Now this looks more museum-ey, although I’m a little concerned those chandeliers might not be bright enough. Remember, I don’t like dimly lit museums.
We next wandered around a set of rooms with literally hundreds of paintings cluttering the walls. It sort of reminded me of those homes the electric company salivates for every Christmas—light strands everywhere, junky inflatables strewn about the lawn, animated reindeer and trains—basically every inch of available real estate decorated with something just for the sake of decorating it with something. It was overwhelming. Some of the paintings in these rooms were so high off the ground that it would have been impossible even for Shaquille O’Neal to admire their detail.
You know, herms of Hermes were often made with the head situated atop a rectangular pillar that bore no carvings—except for a set of male genitals at what was deemed an appropriate height because Hermes was associated with fertility. It was believed that stroking Hermes’s junk brought luck in the baby making department (so if you guessed that I’d be stroking that as I muttered “Hermmm,” you are wrong. Pffft, how could you think that? I’m not ready for children yet). There was gratuitous nudity in the Hermitage in both paintings and sculptures, but no herms like that, at least from what I saw.
So I’ll just use these phallic columns to compensate.
We wandered through a few more rooms but it was obvious without us even saying a word to each other that we were done with the place.
The Hermitage is the most popular tourist site in Russia and on the one hand, I can see why. It’s massive and holds a lot of stuff. There are many more areas that we didn’t get to, such as an ancient Egypt area and a section containing prehistoric artifacts. For someone with more refined interests than weighing the pros and cons of Intamin restraints, it is a must-see.
On the other hand, for someone who is neither a fan of art galleries, nor a huge fan of museums in general, it’s not something I could even remotely consider devoting an entire day to experience. An hour and a half was more than enough. My favorite aspect of the museum was the architecture we saw in the beginning, but even that all began to blend together after a while. I will say I’m glad we went because it abated my curiosity—otherwise I’d still be wondering what the huge deal was, not to mention I’m sure I’d have grown increasingly annoyed at getting chastised for not going (not that I’ll be totally spared given we “only” spent ninety minutes there)—but to me, it’s an art museum no different from other art museums apart from the fact that it just so happens to be rather large.

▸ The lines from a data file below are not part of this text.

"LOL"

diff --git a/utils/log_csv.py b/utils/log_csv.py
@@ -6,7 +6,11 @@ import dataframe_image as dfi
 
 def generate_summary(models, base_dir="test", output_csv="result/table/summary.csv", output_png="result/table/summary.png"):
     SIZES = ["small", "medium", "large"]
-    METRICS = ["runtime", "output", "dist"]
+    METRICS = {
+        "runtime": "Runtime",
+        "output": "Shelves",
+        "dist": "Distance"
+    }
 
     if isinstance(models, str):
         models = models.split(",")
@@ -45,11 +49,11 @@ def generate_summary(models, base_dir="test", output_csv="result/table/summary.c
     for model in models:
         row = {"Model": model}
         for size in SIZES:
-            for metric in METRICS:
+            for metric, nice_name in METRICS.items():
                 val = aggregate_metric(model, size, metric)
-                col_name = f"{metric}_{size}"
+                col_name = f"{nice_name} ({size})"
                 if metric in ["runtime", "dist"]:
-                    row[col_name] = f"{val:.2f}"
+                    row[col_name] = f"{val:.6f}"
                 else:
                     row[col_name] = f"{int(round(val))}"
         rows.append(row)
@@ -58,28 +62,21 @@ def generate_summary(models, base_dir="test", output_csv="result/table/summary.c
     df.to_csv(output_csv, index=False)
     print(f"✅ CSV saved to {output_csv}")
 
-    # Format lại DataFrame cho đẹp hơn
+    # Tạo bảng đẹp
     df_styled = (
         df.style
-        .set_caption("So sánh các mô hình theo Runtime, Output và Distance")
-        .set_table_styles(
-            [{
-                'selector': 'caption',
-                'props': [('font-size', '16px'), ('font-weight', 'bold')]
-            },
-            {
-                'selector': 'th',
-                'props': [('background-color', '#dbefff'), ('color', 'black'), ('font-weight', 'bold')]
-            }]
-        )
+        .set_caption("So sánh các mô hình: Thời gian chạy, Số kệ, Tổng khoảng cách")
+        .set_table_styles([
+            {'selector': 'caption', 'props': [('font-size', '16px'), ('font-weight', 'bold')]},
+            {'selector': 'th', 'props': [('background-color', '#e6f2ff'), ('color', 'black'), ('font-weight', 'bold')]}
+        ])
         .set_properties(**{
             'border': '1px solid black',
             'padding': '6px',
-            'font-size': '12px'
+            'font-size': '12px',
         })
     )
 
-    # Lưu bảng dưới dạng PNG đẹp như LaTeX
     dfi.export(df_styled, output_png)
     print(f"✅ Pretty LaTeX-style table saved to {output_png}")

But to each their own. I guess it’s no different than going all the way to Saint Petersburg to ride roller coasters that have identical models elsewhere, is it? It’s not the most illogical thing, I suppose. I mean, let’s look at shopping. It amazes me that there are people who get excited to visit outlet malls on vacation. Can’t you shop at Abercrombie & No Fat Chicks at home? Furthermore, who considers retail stores a fun vacation destination? Gee, let me go spend my vacation basking in my own cheap consumerist culture buying shit I don’t need instead of experiencing something new!
Herrrrm, I just don’t get it.
Speaking of shit no one needs…